These awful breakups don’t need embellishment. I was pretty familiar with the stories of Nero and Henry VIII going in, and I knew that Byron wasn’t exactly a good and faithful boyfriend, but many of these stories of ex-couples were new to me. Even the ones where I barely cared about the characters (Elizabeth Taylor isn’t great at marriage, pass it on) were lively, darkly funny, and dramatic, reminding readers that love makes complete idiots of us all.
|Recommended by Meg Stivison||Wednesday, September 9th, 2015||No Comments »|
If you’re a YA fan more than K-Pop purist, you’re going to love Katie M. Stout’s Hello, I Love You. If you’ve enjoyed the occasional romance or EXO music video, you’re definitely going to root for Grace and Jason’s East Vs. West romance. She’s the black sheep of her musical family and he’s Korea’s newest pop superstar, but at the heart of the story are very mature themes of familial duty and responsibilities, which sets this YA romance apart from the many faceless offerings of the genre.
Did Stout handle Korean culture appropriately? No. But did she craft a really good YA romance that’s full of fun and lively side characters? Yes, definitely. It’s a cute story with an exotic setting that’s told in broad, emotive strokes along with finer details of spicy foods and city life in Seoul.
If you’ve ever fallen in love with one of the leads from one of many of the fabulous Korean dramas out there, you’ll definitely feel for Grace Wilde’s heartfelt trials.
|Recommended by J. Harbinger||Wednesday, June 24th, 2015||No Comments »|
Hi, my name is J and…I’m a fangirl. An out and out fangirl who’s decorated shirts for midnight premieres, been to book signings, wrote a couple (dozen) sneaky fanfictions, and Netflix binged fandoms harder than a coke addict. So Rainbow Rowell’s Fangirl, a story of a girl attempting to find her identity post-fandom, really jived with me. I could relate to Cath, the silly inner monologues wondering how her favorite characters would react to the happenings of her life and the social anxiety at trying to explain the obsession to other people.
|Recommended by J. Harbinger||Friday, June 19th, 2015||3 Comments »|
Wren Verlaine and Casey Renee Kisser’s poetry collection Spark is an honest romp through the kaleidoscope of emotions found within the human soul. Even though the two poets have a slightly different style, their works seamlessly blend together in a fascinating read. They are brutally honest in painting the whole of the human heart in bright technicolor for the entire world to see. Whether it is the mundane action of parking a car or falling in love, both authors take their readers on a wild ride through the myriad of emotions that we experience on a daily basis.
|Recommended by Amanda Ferris||Tuesday, June 16th, 2015||No Comments »|
Kent Haruf’s final novel Our Souls at Night explores the idea that there is always hope for the future, no matter what age you are.

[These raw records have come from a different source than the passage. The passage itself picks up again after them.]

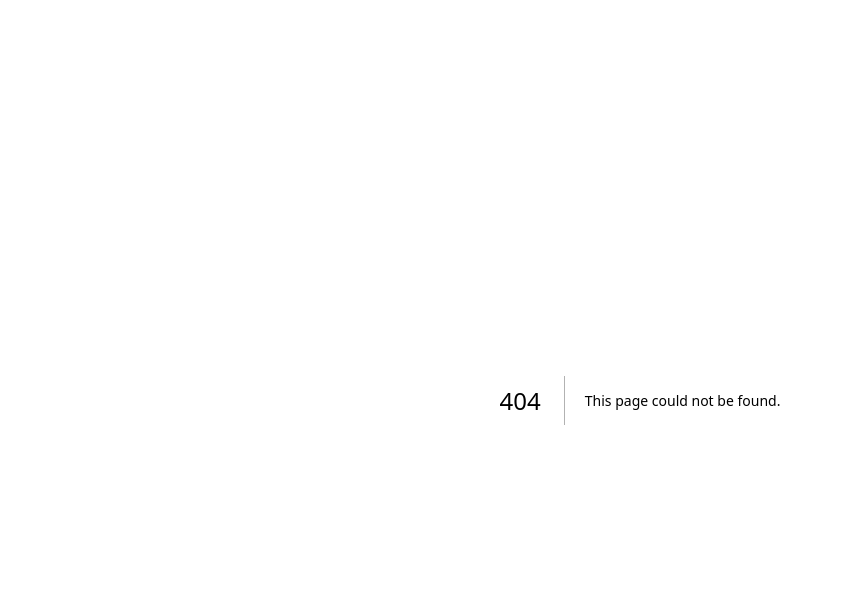
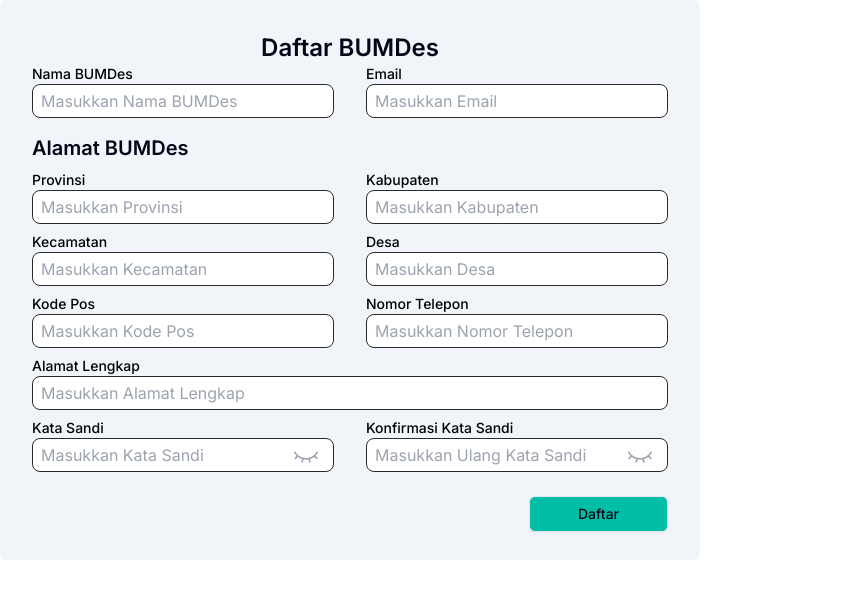
Before and after one commit to SIABDES/siabdes-web, a Next.js app: page /signup in a window 1280 px wide. Before the commit this address had no page. Shown: the top 598 px of the page, without its empty margins (0-843 px from the left). Built offline with nearby package versions, Linux system fonts and the light colour scheme.

Commit message:
connect register page to database

```diff
--- /dev/null
+++ b/app/signup/page.tsx
@@ -0,0 +1,45 @@
+'use client';
+import RegisterForm from '@/components/register/registerForm';
+import Link from 'next/link';
+import React, { useRef } from 'react';
+
+const SignupPage = () => {
+  return (
+    <RegisterForm />
+    // <div className="m-2 border rounded overflow-hidden shadow">
+    //   <div className="p-2 bg-gradient-to-b from-white to-slate-200 text-slate-600">
+    //     Sign up
+    //   </div>
+    //   <div className="p-2 flex flex-col gap-6">
+    //     <InputBox
+    //       autoComplete="off"
+    //       name="name"
+    //       labelText="Name"
+    //       required
+    //       onChange={(e) => (data.current.name = e.target.value)}
+    //     />
+    //     <InputBox
+    //       name="email"
+    //       labelText="Email"
+    //       required
+    //       onChange={(e) => (data.current.email = e.target.value)}
+    //     />
+    //     <InputBox
+    //       name="password"
+    //       labelText="password"
+    //       type="password"
+    //       required
+    //       onChange={(e) => (data.current.password = e.target.value)}
+    //     />
+    //     <div className="flex justify-center items-center gap-2">
+    //       <Button onClick={register}>Submit</Button>
+    //       <Link className="" href={'/'}>
+    //         Cancel
+    //       </Link>
+    //     </div>
+    //   </div>
+    // </div>
+  );
+};
+
+export default SignupPage;
--- a/components/example/sign-in-button.tsx
+++ b/components/example/sign-in-button.tsx
@@ -29,7 +29,7 @@ const SignInButton = () => {
         Sign In
       </Link>
       <Link
-        href={'/signup'}
+        href={'/auth/register'}
         className="flex gap-4 ml-auto bg-green-600 text-green-200 p-2 rounded"
       >
         Sign Up
--- a/components/register/customeInput.tsx
+++ b/components/register/customeInput.tsx
@@ -1,13 +1,12 @@
 import React from 'react';
 
 interface CustomInputProps {
-  label: string;
-  type: string;
-  id: string;
-  name: string;
-  placeholder: string;
-  value: string;
-  onChange: (e: React.ChangeEvent<HTMLInputElement>) => void;
+  label?: string;
+  type?: string;
+  id?: string;
+  name?: string;
+  placeholder?: string;
+  onChange?: (e: React.ChangeEvent<HTMLInputElement>) => void;
 }
 
 const CustomInput: React.FC<CustomInputProps> = ({
@@ -16,7 +15,6 @@ const CustomInput: React.FC<CustomInputProps> = ({
   id,
   name,
   placeholder,
-  value,
   onChange,
 }) => {
   return (
@@ -28,10 +26,9 @@ const CustomInput: React.FC<CustomInputProps> = ({
         type={type}
         id={id}
         name={name}
-        value={value}
+        placeholder={placeholder}
         onChange={onChange}
         className="w-full px-2 py-1 text-black bg-[#ffffff] border border-[#2a2a2b] rounded-lg"
-        placeholder={placeholder}
       />
     </div>
   );
--- a/components/register/registerForm.tsx
+++ b/components/register/registerForm.tsx
@@ -1,9 +1,24 @@
 'use client';
-import React, { useState } from 'react';
+import React, { useState, useRef } from 'react';
 import CustomInput from '../../components/register/customeInput';
 import { ComboboxDemo } from '../ui/combobox';
 import { EyeOpenIcon, EyeClosedIcon } from '@radix-ui/react-icons';
 import { Button } from '../ui/button';
+import { Backend_URL } from '@/lib/constants';
+
+type FormInputs = {
+  namaBumdes: string;
+  email: string;
+  provinsi: string;
+  kabupaten: string;
+  kecamatan: string;
+  desa: string;
+  kodePos: string;
+  nomorTelepon: string;
+  alamatLengkap: string;
+  kataSandi: string;
+  konfirmasiKataSandi: string;
+};
 
 const RegisterForm = () => {
   const [passwordVisible, setPasswordVisible] = useState(false);
@@ -17,7 +32,7 @@ const RegisterForm = () => {
     setConfirmPasswordVisible((prev) => !prev);
   };
 
-  const [formData, setFormData] = useState({
+  const data = useRef<FormInputs>({
     namaBumdes: '',
     email: '',
     provinsi: '',
@@ -31,9 +46,37 @@ const RegisterForm = () => {
     konfirmasiKataSandi: '',
   });
 
-  const handleChange = (e: React.ChangeEvent<HTMLInputElement>) => {
-    const { name, value } = e.target;
-    setFormData({ ...formData, [name]: value });
+  const register = async (e: React.FormEvent<HTMLButtonElement>) => {
+    e.preventDefault();
+    console.log({ data: data.current });
+    const res = await fetch(Backend_URL + '/auth/register', {
+      method: 'POST',
+      body: JSON.stringify({
+        identifier: data.current.email,
+        password: data.current.kataSandi,
+        bumdes: {
+          name: data.current.namaBumdes,
+          phone: data.current.nomorTelepon,
+          address: {
+            province: data.current.provinsi,
+            regency: data.current.kabupaten,
+            district: data.current.kecamatan,
+            village: data.current.desa,
+            postal_code: data.current.kodePos,
+          },
+        },
+      }),
+      headers: {
+        'Content-Type': 'application/json',
+      },
+    });
+    if (!res.ok) {
+      alert(res.statusText);
+      return;
+    }
+    const response = await res.json();
+    alert('User Registered!');
+    console.log({ response });
   };
 
   return (
@@ -48,8 +91,7 @@ const RegisterForm = () => {
               id="namaBumdes"
               name="namaBumdes"
               placeholder="Masukkan Nama BUMDes"
-              value={formData.namaBumdes}
-              onChange={handleChange}
+              onChange={(e) => (data.current.namaBumdes = e.target.value)}
             />
             <CustomInput
               label="Email"
@@ -57,8 +99,7 @@ const RegisterForm = () => {
               id="email"
               name="email"
               placeholder="Masukkan Email"
-              value={formData.email}
-              onChange={handleChange}
+              onChange={(e) => (data.current.email = e.target.value)}
             />
           </div>
 
@@ -72,8 +113,7 @@ const RegisterForm = () => {
               id="provinsi"
               name="provinsi"
               placeholder="Masukkan Provinsi"
-              value={formData.provinsi}
-              onChange={handleChange}
+              onChange={(e) => (data.current.provinsi = e.target.value)}
             />
             <CustomInput
               label="Kabupaten"
@@ -81,8 +121,7 @@ const RegisterForm = () => {
               id="kabupaten"
               name="kabupaten"
               placeholder="Masukkan Kabupaten"
-              value={formData.kabupaten}
-              onChange={handleChange}
+              onChange={(e) => (data.current.kabupaten = e.target.value)}
             />
           </div>
           <div className="flex space-x-8">
@@ -92,8 +131,7 @@ const RegisterForm = () => {
               id="kecamatan"
               name="kecamatan"
               placeholder="Masukkan Kecamatan"
-              value={formData.kecamatan}
-              onChange={handleChange}
+              onChange={(e) => (data.current.kecamatan = e.target.value)}
             />
             <CustomInput
               label="Desa"
@@ -101,8 +139,7 @@ const RegisterForm = () => {
               id="desa"
               name="desa"
               placeholder="Masukkan Desa"
-              value={formData.desa}
-              onChange={handleChange}
+              onChange={(e) => (data.current.desa = e.target.value)}
             />
           </div>
           <div className="flex space-x-8">
@@ -112,8 +149,7 @@ const RegisterForm = () => {
               id="kodePos"
               name="kodePos"
               placeholder="Masukkan Kode Pos"
-              value={formData.kodePos}
-              onChange={handleChange}
+              onChange={(e) => (data.current.kodePos = e.target.value)}
             />
             <CustomInput
               label="Nomor Telepon"
@@ -121,8 +157,7 @@ const RegisterForm = () => {
               id="nomorTelepon"
               name="nomorTelepon"
               placeholder="Masukkan Nomor Telepon"
-              value={formData.nomorTelepon}
-              onChange={handleChange}
+              onChange={(e) => (data.current.nomorTelepon = e.target.value)}
             />
           </div>
           <CustomInput
@@ -131,8 +166,7 @@ const RegisterForm = () => {
             id="alamatLengkap"
             name="alamatLengkap"
             placeholder="Masukkan Alamat Lengkap"
-            value={formData.alamatLengkap}
-            onChange={handleChange}
+            onChange={(e) => (data.current.alamatLengkap = e.target.value)}
           />
           <div className="flex space-x-8">
             <div className="w-1/2">
@@ -143,8 +177,7 @@ const RegisterForm = () => {
                   id="kataSandi"
                   name="kataSandi"
                   placeholder="Masukkan Kata Sandi"
-                  value={formData.kataSandi}
-                  onChange={handleChange}
+                  onChange={(e) => (data.current.kataSandi = e.target.value)}
                 />
                 <button
                   type="button"
@@ -168,8 +201,9 @@ const RegisterForm = () => {
                   id="konfirmasiKataSandi"
                   name="konfirmasiKataSandi"
                   placeholder="Masukkan Ulang Kata Sandi"
-                  value={formData.konfirmasiKataSandi}
-                  onChange={handleChange}
+                  onChange={(e) =>
+                    (data.current.konfirmasiKataSandi = e.target.value)
+                  }
                 />
                 <button
                   type="button"
@@ -188,6 +222,7 @@ const RegisterForm = () => {
 
           <div className="flex justify-end">
             <Button
+              onClick={register}
               size="default"
               variant="outline"
               className="items-center mt-4 px-12 bg-[#00BFA6] "
```
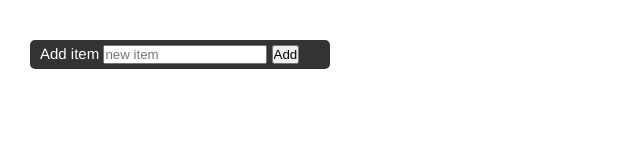
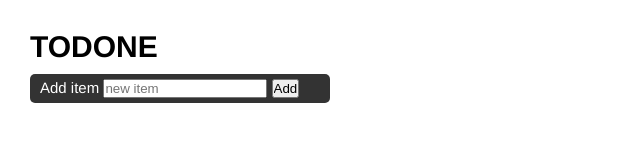
Before and after one commit to guizmoau/todone, a plain HTML site: page index.html in a window 1280 px wide. Shown: the whole page, without its empty margins (0-640 px from the left). Drawn offline with Linux system fonts and the light colour scheme.

Commit message:
Update index.html

```diff
--- a/index.html
+++ b/index.html
@@ -62,7 +62,7 @@
 </style>
 </head>
 <body>
-  <header><h1></h1></header>
+  <header><h1>TODONE</h1></header>
   <section>
     <ul id="todolist"></ul>
     <form action="#" method="post">
@@ -75,6 +75,7 @@
     </form>
   </section>
   <footer>
+    <div id="data-container"></div>
   </footer>
 <script>
 (function(){
```
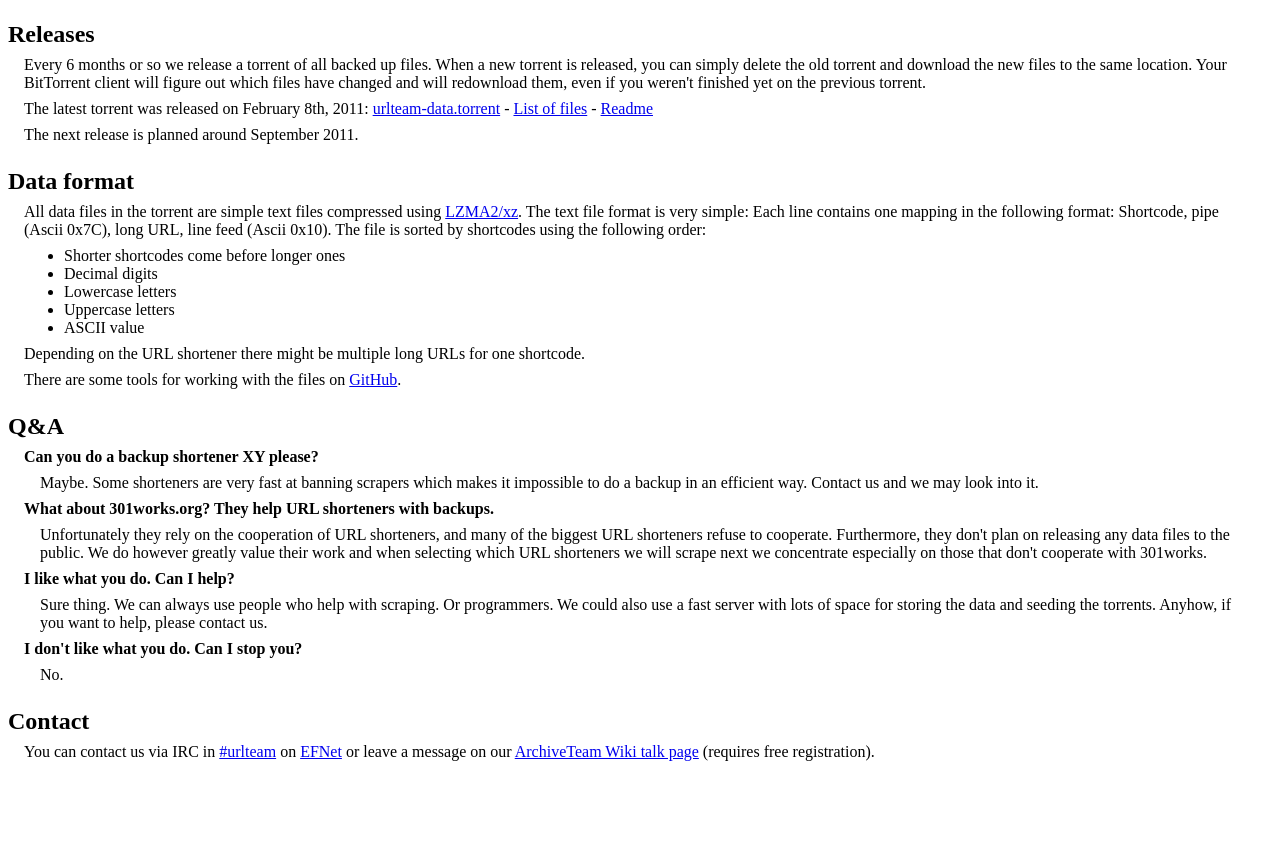
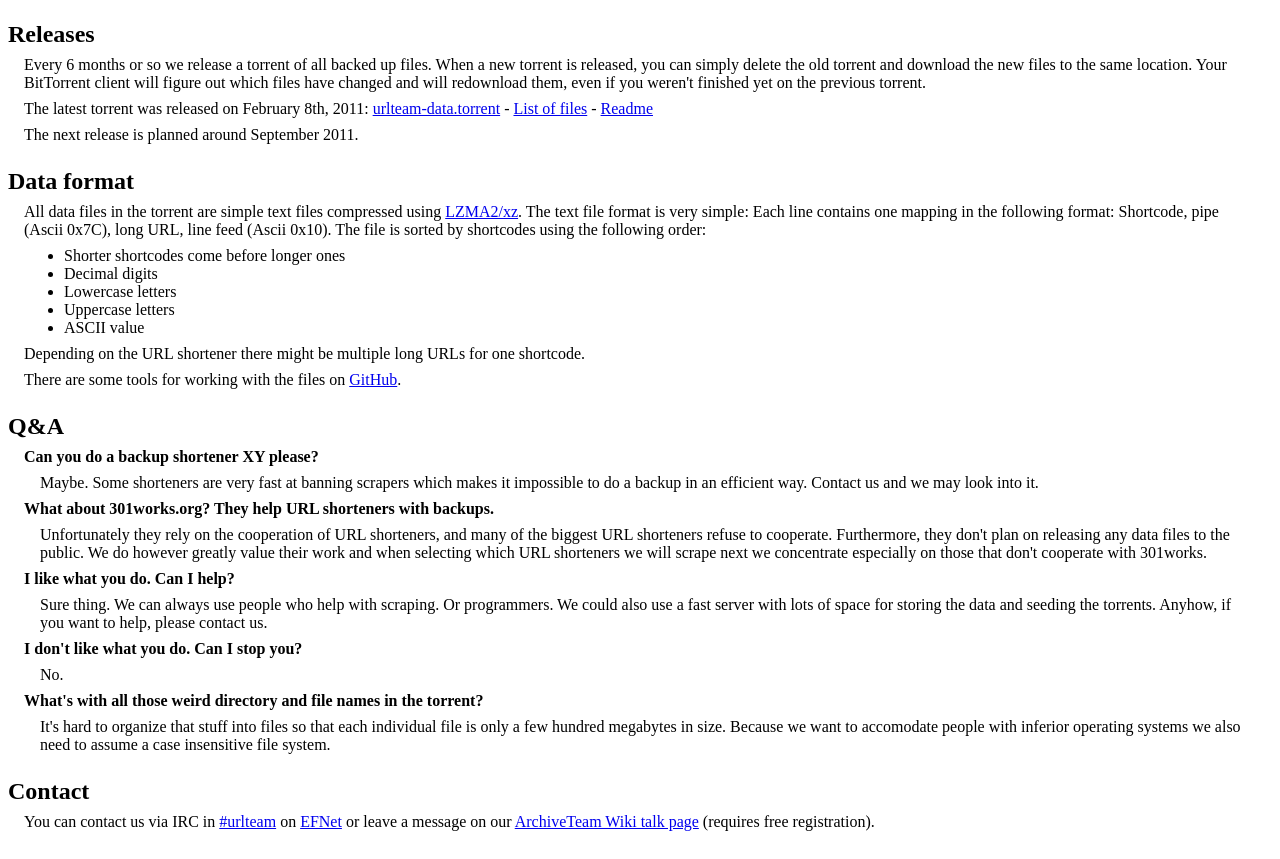
Before and after one commit to ArchiveTeam/urlteam-stuff, a plain HTML site: page website/index.html in a window 1280 px wide. Shown: the part 183-1042 px from the top of the page. Before the commit the page ends 972 px from the top, so only its background shows below. Drawn offline with Linux system fonts and the light colour scheme.

Commit message:
Website: Add explanation about all those weird filenams

```diff
--- a/website/index.html
+++ b/website/index.html
@@ -90,6 +90,13 @@ could also use a fast server with lots of space for storing the data and seeding
                 <p>
 No.
                 </p>
+                <h4>What's with all those weird directory and file names in the torrent?</h4>
+                <p>
+It's hard to organize that stuff into files so that each individual file is
+only a few hundred megabytes in size. Because we want to accomodate people with
+inferior operating systems we also need to assume a case insensitive file
+system.
+                </p>
             </div>
 
             <h2>Contact</h2>
```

One night in Holt, Colorado, Addie Moore decides to stop by and talk with her neighbor, Louis Waters. In many ways they are alike: both of their spouses are deceased and they are struggling with loneliness now that their children have moved away. Of course, living in a small town means that everyone starts gossiping, but the two elderly neighbors soon find that talking to a kindred spirit gives them hope for the future. They reveal their pasts, their hopes for the future, the mistakes they’ve made, and memories of their family. Neither character makes any attempt to hide their darker side and their raw honesty while narrating the story of their lives is extremely refreshing.
|Recommended by Amanda Ferris||Thursday, June 11th, 2015||No Comments »|